The Križanke Outdoor Theatre is a theatre in Ljubljana, Slovenia, used for summer festivals set up inside the courtyard of the former Monastery of the Holy Cross.
It was created by Jože Plečnik in the 1950s within the confiscated former monastery especially for the Ljubljana Festival. Major events are held on the open-air stage, while other venues include the Baroque-style Križanke Church, the Knight’s Hall and the Courtyard of Hell. The amphitheatre-like southern courtyard with its large retractable canopy has since proved to be a superb venue for classical, jazz, and rock concerts. The venue is managed by the Festival Ljubljana Public Institute and is available for hire.
Part of the former monastery premises is occupied by the Secondary School for Design and Photography.

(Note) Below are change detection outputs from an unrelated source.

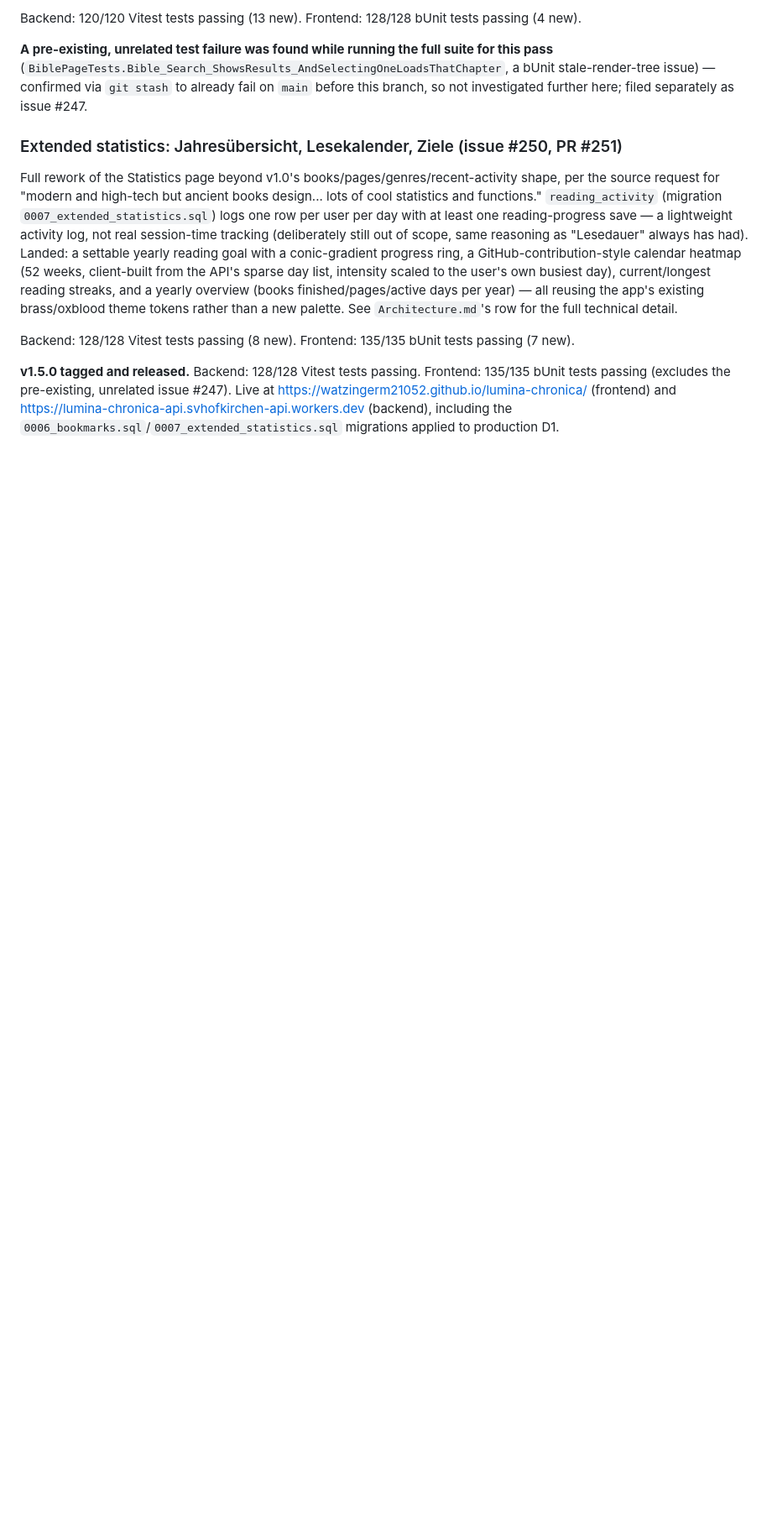
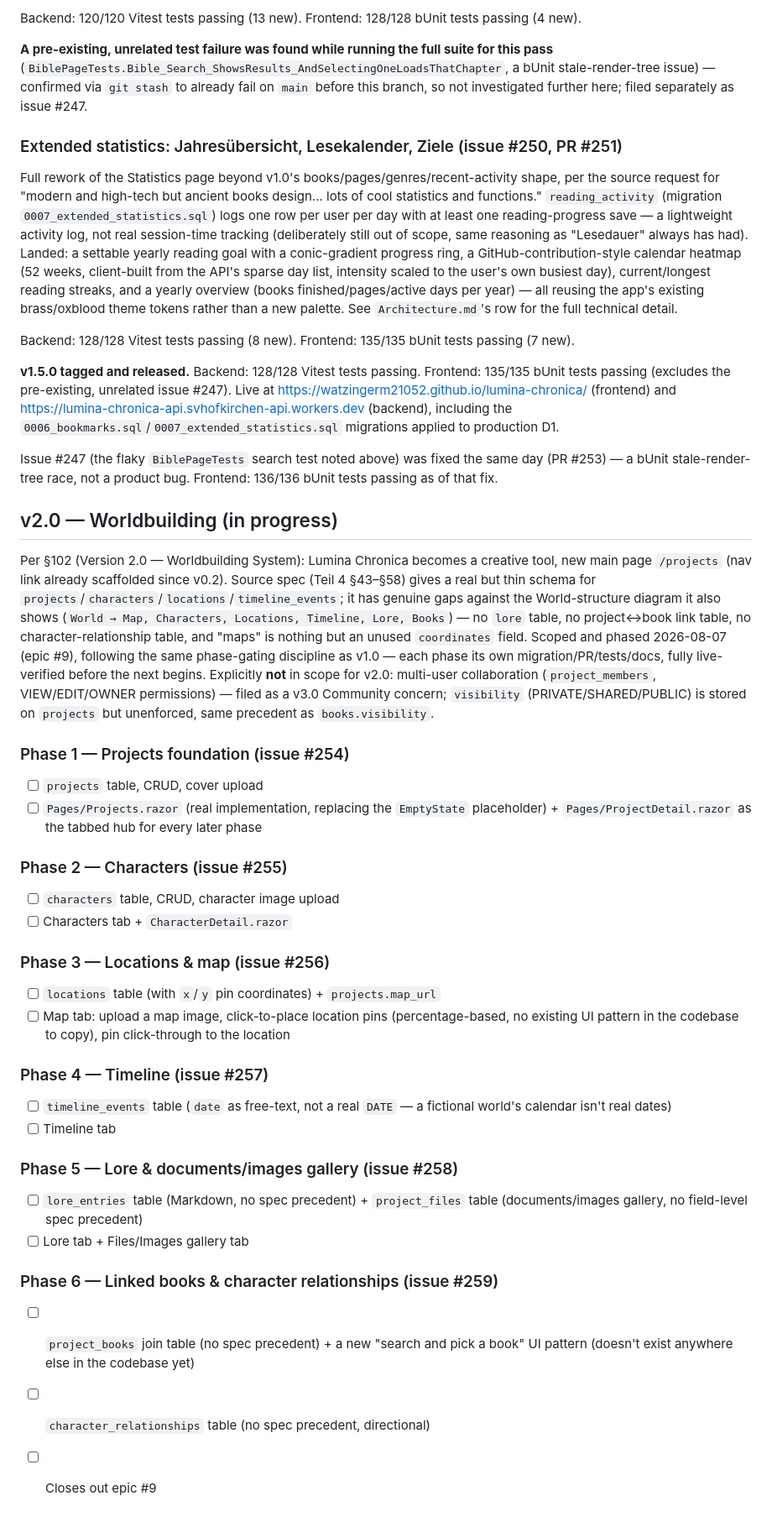
Before and after one commit to WatzingerM21052/lumina-chronica, a Markdown page: documentation/Roadmap.md, the part around the change. Shown at 84% size. Drawn GitHub-style; blank space fills up the shorter version.

Commit message:
Docs: scope v2.0 Worldbuilding into 6 phased stories (epic #9)
Filled the source spec's real gaps (no lore table, no project<->book
link, no character-relationship table, "maps" being an unused
coordinates field) with fresh design, then broke the epic into 6
phase-gated stories (#254-#259) matching v1.0's own phase discipline,
per a plan agreed with the user via AskUserQuestion + plan mode.

No code yet -- Phase 1 implementation is a separate follow-up pass.

Co-Authored-By: Claude Sonnet 5 <noreply@anthropic.com>
Claude-Session: https://claude.ai/code/session_01Hc8VpuPwCMzMtCksrqAiyY

```diff
--- a/documentation/Roadmap.md
+++ b/documentation/Roadmap.md
@@ -521,3 +521,40 @@ Full rework of the Statistics page beyond v1.0's books/pages/genres/recent-activ
 Backend: 128/128 Vitest tests passing (8 new). Frontend: 135/135 bUnit tests passing (7 new).
 
 **v1.5.0 tagged and released.** Backend: 128/128 Vitest tests passing. Frontend: 135/135 bUnit tests passing (excludes the pre-existing, unrelated issue #247). Live at https://watzingerm21052.github.io/lumina-chronica/ (frontend) and https://lumina-chronica-api.svhofkirchen-api.workers.dev (backend), including the `0006_bookmarks.sql`/`0007_extended_statistics.sql` migrations applied to production D1.
+
+Issue #247 (the flaky `BiblePageTests` search test noted above) was fixed the same day (PR #253) — a bUnit stale-render-tree race, not a product bug. Frontend: 136/136 bUnit tests passing as of that fix.
+
+## v2.0 — Worldbuilding (in progress)
+
+Per §102 (Version 2.0 — Worldbuilding System): Lumina Chronica becomes a creative tool, new main page `/projects` (nav link already scaffolded since v0.2). Source spec (Teil 4 §43–§58) gives a real but thin schema for `projects`/`characters`/`locations`/`timeline_events`; it has genuine gaps against the World-structure diagram it also shows (`World → Map, Characters, Locations, Timeline, Lore, Books`) — no `lore` table, no project↔book link table, no character-relationship table, and "maps" is nothing but an unused `coordinates` field. Scoped and phased 2026-08-07 (epic #9), following the same phase-gating discipline as v1.0 — each phase its own migration/PR/tests/docs, fully live-verified before the next begins. Explicitly **not** in scope for v2.0: multi-user collaboration (`project_members`, VIEW/EDIT/OWNER permissions) — filed as a v3.0 Community concern; `visibility` (PRIVATE/SHARED/PUBLIC) is stored on `projects` but unenforced, same precedent as `books.visibility`.
+
+### Phase 1 — Projects foundation (issue #254)
+
+- [ ] `projects` table, CRUD, cover upload
+- [ ] `Pages/Projects.razor` (real implementation, replacing the `EmptyState` placeholder) + `Pages/ProjectDetail.razor` as the tabbed hub for every later phase
+
+### Phase 2 — Characters (issue #255)
+
+- [ ] `characters` table, CRUD, character image upload
+- [ ] Characters tab + `CharacterDetail.razor`
+
+### Phase 3 — Locations & map (issue #256)
+
+- [ ] `locations` table (with `x`/`y` pin coordinates) + `projects.map_url`
+- [ ] Map tab: upload a map image, click-to-place location pins (percentage-based, no existing UI pattern in the codebase to copy), pin click-through to the location
+
+### Phase 4 — Timeline (issue #257)
+
+- [ ] `timeline_events` table (`date` as free-text, not a real `DATE` — a fictional world's calendar isn't real dates)
+- [ ] Timeline tab
+
+### Phase 5 — Lore & documents/images gallery (issue #258)
+
+- [ ] `lore_entries` table (Markdown, no spec precedent) + `project_files` table (documents/images gallery, no field-level spec precedent)
+- [ ] Lore tab + Files/Images gallery tab
+
+### Phase 6 — Linked books & character relationships (issue #259)
+
+- [ ] `project_books` join table (no spec precedent) + a new "search and pick a book" UI pattern (doesn't exist anywhere else in the codebase yet)
+- [ ] `character_relationships` table (no spec precedent, directional)
+- [ ] Closes out epic #9
```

Construction of the original Monastery of the Order of Teutonic Knights at Križanke is believed to have commenced in 1228. The earthquake of 1511 severely damaged the monastery buildings and they were partly rebuilt between 1567 and 1579. The original church was completely rebuilt in Baroque style between 1714 and 1715; it was designed by Venetian architect Domenico Rossi in a shape of a Greek cross, and was the first church of its kind in Slovenia. It has an ornate exterior and the gate area is accentuated with pilasters and a distinctive undulating dome. Slovene masters participated in the building process, including Gregor Maček, Sr., who designed the current city hall. The City Museum of Ljubljana keeps the original model of this church. The Knight’s Hall was also built during the 18th century.
Križanke continued to serve as a monastery until 1945, when the complex was nationalised. In 1952 representatives of the city of Ljubljana asked the architect Jože Plečnik to remodel the now derelict monastery into a venue for Ljubljana Festival. Plečnik’s last major contribution to the city (the works were completed in 1956) transformed the empty monastery into an open-air theatre and festival space. The complex’s original Gothic details were gradually subsumed by Renaissance and Baroque elements, as can be seen in the main courtyard, which features shallow archways and exuberantly-coloured graffiti.
A variety of musical performances take place at the Križanke from late May to early June.